-- Data extract follows --

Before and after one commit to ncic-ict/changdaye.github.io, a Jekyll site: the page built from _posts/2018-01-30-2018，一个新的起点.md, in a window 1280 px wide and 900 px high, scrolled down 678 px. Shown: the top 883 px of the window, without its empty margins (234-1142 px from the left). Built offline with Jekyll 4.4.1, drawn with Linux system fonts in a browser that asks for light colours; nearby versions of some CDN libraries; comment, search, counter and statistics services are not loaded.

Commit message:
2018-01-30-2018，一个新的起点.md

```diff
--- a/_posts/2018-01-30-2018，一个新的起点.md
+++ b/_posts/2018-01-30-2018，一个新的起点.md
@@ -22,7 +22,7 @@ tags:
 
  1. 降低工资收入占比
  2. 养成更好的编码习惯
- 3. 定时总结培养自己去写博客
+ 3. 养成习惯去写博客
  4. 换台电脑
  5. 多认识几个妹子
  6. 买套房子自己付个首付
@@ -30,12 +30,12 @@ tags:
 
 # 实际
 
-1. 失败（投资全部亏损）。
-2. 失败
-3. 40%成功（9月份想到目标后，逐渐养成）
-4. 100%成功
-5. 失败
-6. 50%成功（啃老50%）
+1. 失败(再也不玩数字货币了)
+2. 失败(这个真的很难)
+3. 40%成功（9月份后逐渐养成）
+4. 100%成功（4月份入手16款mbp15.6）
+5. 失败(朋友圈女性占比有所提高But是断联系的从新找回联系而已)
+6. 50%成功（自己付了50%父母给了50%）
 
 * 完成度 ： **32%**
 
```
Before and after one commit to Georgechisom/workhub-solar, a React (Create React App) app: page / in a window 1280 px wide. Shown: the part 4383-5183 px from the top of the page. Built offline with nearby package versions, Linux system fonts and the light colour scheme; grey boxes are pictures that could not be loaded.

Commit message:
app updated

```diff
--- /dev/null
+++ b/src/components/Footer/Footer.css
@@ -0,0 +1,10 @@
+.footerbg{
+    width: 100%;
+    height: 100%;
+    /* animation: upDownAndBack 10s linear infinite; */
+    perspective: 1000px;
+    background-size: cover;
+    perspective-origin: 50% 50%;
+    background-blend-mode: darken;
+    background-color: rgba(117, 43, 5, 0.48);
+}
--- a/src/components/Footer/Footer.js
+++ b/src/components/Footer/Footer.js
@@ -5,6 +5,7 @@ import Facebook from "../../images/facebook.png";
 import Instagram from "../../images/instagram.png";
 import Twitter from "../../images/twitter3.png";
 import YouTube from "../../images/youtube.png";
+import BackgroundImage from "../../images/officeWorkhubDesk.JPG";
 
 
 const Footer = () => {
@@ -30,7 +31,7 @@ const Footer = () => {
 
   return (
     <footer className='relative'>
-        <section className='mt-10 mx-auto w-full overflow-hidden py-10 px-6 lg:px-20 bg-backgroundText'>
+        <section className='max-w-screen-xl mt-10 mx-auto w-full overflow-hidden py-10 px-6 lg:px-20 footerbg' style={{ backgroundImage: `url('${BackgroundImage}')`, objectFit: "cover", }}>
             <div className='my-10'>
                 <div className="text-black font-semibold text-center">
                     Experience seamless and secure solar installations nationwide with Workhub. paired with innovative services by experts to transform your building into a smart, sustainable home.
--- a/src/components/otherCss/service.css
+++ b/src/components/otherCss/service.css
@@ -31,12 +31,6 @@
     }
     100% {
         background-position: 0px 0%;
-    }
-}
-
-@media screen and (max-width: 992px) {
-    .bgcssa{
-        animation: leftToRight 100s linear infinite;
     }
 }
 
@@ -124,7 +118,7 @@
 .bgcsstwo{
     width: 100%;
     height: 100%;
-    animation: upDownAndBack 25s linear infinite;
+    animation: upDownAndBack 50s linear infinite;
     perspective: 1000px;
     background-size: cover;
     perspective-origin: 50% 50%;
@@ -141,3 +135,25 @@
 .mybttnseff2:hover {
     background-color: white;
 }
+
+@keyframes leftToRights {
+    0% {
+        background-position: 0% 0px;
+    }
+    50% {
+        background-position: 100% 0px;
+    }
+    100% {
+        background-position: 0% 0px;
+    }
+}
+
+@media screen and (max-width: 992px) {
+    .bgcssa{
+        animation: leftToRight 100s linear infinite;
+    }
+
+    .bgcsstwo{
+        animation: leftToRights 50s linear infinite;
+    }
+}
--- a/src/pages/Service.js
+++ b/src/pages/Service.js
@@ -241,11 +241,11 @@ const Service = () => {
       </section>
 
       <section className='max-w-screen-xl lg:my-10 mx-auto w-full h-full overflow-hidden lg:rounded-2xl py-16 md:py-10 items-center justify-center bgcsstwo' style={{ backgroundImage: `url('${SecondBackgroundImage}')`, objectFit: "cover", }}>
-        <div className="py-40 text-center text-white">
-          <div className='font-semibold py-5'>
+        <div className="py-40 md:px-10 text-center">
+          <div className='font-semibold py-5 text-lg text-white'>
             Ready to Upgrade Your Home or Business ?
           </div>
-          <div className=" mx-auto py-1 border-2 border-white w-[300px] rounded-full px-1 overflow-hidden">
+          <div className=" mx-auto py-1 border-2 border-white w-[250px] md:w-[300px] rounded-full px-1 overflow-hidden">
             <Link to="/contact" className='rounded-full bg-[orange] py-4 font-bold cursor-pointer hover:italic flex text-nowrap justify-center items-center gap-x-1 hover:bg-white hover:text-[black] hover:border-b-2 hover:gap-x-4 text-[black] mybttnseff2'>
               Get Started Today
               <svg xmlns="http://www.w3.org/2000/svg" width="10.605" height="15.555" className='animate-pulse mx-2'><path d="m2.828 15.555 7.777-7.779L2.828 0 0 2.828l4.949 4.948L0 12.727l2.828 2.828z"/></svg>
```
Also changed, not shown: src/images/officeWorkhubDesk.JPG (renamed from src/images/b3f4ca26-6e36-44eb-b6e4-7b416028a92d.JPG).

-- Data extract concluded --

=== Task brief ===
Select and copy every line of the material that holds the string "border".

=== Output of the task ===
-          <div className=" mx-auto py-1 border-2 border-white w-[300px] rounded-full px-1 overflow-hidden">
+          <div className=" mx-auto py-1 border-2 border-white w-[250px] md:w-[300px] rounded-full px-1 overflow-hidden">
             <Link to="/contact" className='rounded-full bg-[orange] py-4 font-bold cursor-pointer hover:italic flex text-nowrap justify-center items-center gap-x-1 hover:bg-white hover:text-[black] hover:border-b-2 hover:gap-x-4 text-[black] mybttnseff2'>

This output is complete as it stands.